- INFORMATION -
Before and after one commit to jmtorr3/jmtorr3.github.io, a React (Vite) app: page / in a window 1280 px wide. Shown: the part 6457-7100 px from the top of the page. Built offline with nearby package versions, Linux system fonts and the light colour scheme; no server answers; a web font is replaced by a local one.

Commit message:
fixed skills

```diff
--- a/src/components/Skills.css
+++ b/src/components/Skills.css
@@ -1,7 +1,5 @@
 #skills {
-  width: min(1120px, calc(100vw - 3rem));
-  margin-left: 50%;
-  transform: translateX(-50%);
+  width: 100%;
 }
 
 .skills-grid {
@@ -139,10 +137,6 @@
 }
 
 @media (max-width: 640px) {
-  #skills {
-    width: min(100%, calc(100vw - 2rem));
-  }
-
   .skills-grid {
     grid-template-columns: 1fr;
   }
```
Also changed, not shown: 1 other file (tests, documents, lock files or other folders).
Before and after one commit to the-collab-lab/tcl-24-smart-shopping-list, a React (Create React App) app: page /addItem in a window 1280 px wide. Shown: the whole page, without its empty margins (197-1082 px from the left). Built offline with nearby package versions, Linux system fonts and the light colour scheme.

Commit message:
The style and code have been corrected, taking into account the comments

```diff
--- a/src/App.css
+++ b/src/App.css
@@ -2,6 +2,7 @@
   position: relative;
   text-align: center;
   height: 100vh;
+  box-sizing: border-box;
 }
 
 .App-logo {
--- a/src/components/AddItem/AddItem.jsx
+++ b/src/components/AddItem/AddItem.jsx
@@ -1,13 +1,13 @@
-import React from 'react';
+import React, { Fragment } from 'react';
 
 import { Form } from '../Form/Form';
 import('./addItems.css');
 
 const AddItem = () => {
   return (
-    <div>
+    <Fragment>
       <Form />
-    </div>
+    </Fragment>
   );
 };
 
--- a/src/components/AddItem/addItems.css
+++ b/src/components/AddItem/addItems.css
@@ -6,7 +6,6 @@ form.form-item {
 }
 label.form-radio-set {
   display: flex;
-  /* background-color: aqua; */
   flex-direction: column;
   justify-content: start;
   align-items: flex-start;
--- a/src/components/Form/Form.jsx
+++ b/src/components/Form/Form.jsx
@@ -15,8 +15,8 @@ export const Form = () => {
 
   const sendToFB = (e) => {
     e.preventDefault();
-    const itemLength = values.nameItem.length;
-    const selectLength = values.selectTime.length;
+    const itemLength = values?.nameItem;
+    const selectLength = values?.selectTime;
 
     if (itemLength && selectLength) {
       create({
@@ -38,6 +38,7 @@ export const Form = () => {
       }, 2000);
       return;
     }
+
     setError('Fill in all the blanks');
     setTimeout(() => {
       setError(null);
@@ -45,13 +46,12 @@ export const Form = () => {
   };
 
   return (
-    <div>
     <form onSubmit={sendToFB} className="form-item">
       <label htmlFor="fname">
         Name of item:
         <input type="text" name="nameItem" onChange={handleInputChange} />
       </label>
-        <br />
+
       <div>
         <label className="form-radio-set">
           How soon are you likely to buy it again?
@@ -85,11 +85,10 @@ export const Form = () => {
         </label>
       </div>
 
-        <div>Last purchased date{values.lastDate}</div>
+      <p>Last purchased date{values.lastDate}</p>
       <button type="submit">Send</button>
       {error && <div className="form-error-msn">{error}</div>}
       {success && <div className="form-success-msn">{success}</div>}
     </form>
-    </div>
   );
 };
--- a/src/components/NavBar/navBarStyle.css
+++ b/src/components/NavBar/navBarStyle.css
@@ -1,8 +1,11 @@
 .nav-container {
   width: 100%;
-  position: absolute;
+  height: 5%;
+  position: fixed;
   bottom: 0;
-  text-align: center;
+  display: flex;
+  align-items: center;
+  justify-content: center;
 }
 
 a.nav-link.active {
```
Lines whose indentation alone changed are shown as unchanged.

- WHAT IS NEEDED -
Copy every entry exactly. Leave nothing out.

- RESPONSE FOR THIS EXERCISE -
Before and after one commit to jmtorr3/jmtorr3.github.io, a React (Vite) app: page / in a window 1280 px wide. Shown: the part 6457-7100 px from the top of the page. Built offline with nearby package versions, Linux system fonts and the light colour scheme; no server answers; a web font is replaced by a local one.

Commit message:
fixed skills

```diff
--- a/src/components/Skills.css
+++ b/src/components/Skills.css
@@ -1,7 +1,5 @@
 #skills {
-  width: min(1120px, calc(100vw - 3rem));
-  margin-left: 50%;
-  transform: translateX(-50%);
+  width: 100%;
 }
 
 .skills-grid {
@@ -139,10 +137,6 @@
 }
 
 @media (max-width: 640px) {
-  #skills {
-    width: min(100%, calc(100vw - 2rem));
-  }
-
   .skills-grid {
     grid-template-columns: 1fr;
   }
```
Also changed, not shown: 1 other file (tests, documents, lock files or other folders).
Before and after one commit to the-collab-lab/tcl-24-smart-shopping-list, a React (Create React App) app: page /addItem in a window 1280 px wide. Shown: the whole page, without its empty margins (197-1082 px from the left). Built offline with nearby package versions, Linux system fonts and the light colour scheme.

Commit message:
The style and code have been corrected, taking into account the comments

```diff
--- a/src/App.css
+++ b/src/App.css
@@ -2,6 +2,7 @@
   position: relative;
   text-align: center;
   height: 100vh;
+  box-sizing: border-box;
 }
 
 .App-logo {
--- a/src/components/AddItem/AddItem.jsx
+++ b/src/components/AddItem/AddItem.jsx
@@ -1,13 +1,13 @@
-import React from 'react';
+import React, { Fragment } from 'react';
 
 import { Form } from '../Form/Form';
 import('./addItems.css');
 
 const AddItem = () => {
   return (
-    <div>
+    <Fragment>
       <Form />
-    </div>
+    </Fragment>
   );
 };
 
--- a/src/components/AddItem/addItems.css
+++ b/src/components/AddItem/addItems.css
@@ -6,7 +6,6 @@ form.form-item {
 }
 label.form-radio-set {
   display: flex;
-  /* background-color: aqua; */
   flex-direction: column;
   justify-content: start;
   align-items: flex-start;
--- a/src/components/Form/Form.jsx
+++ b/src/components/Form/Form.jsx
@@ -15,8 +15,8 @@ export const Form = () => {
 
   const sendToFB = (e) => {
     e.preventDefault();
-    const itemLength = values.nameItem.length;
-    const selectLength = values.selectTime.length;
+    const itemLength = values?.nameItem;
+    const selectLength = values?.selectTime;
 
     if (itemLength && selectLength) {
       create({
@@ -38,6 +38,7 @@ export const Form = () => {
       }, 2000);
       return;
     }
+
     setError('Fill in all the blanks');
     setTimeout(() => {
       setError(null);
@@ -45,13 +46,12 @@ export const Form = () => {
   };
 
   return (
-    <div>
     <form onSubmit={sendToFB} className="form-item">
       <label htmlFor="fname">
         Name of item:
         <input type="text" name="nameItem" onChange={handleInputChange} />
       </label>
-        <br />
+
       <div>
         <label className="form-radio-set">
           How soon are you likely to buy it again?
@@ -85,11 +85,10 @@ export const Form = () => {
         </label>
       </div>
 
-        <div>Last purchased date{values.lastDate}</div>
+      <p>Last purchased date{values.lastDate}</p>
       <button type="submit">Send</button>
       {error && <div className="form-error-msn">{error}</div>}
       {success && <div className="form-success-msn">{success}</div>}
     </form>
-    </div>
   );
 };
--- a/src/components/NavBar/navBarStyle.css
+++ b/src/components/NavBar/navBarStyle.css
@@ -1,8 +1,11 @@
 .nav-container {
   width: 100%;
-  position: absolute;
+  height: 5%;
+  position: fixed;
   bottom: 0;
-  text-align: center;
+  display: flex;
+  align-items: center;
+  justify-content: center;
 }
 
 a.nav-link.active {
```
Lines whose indentation alone changed are shown as unchanged.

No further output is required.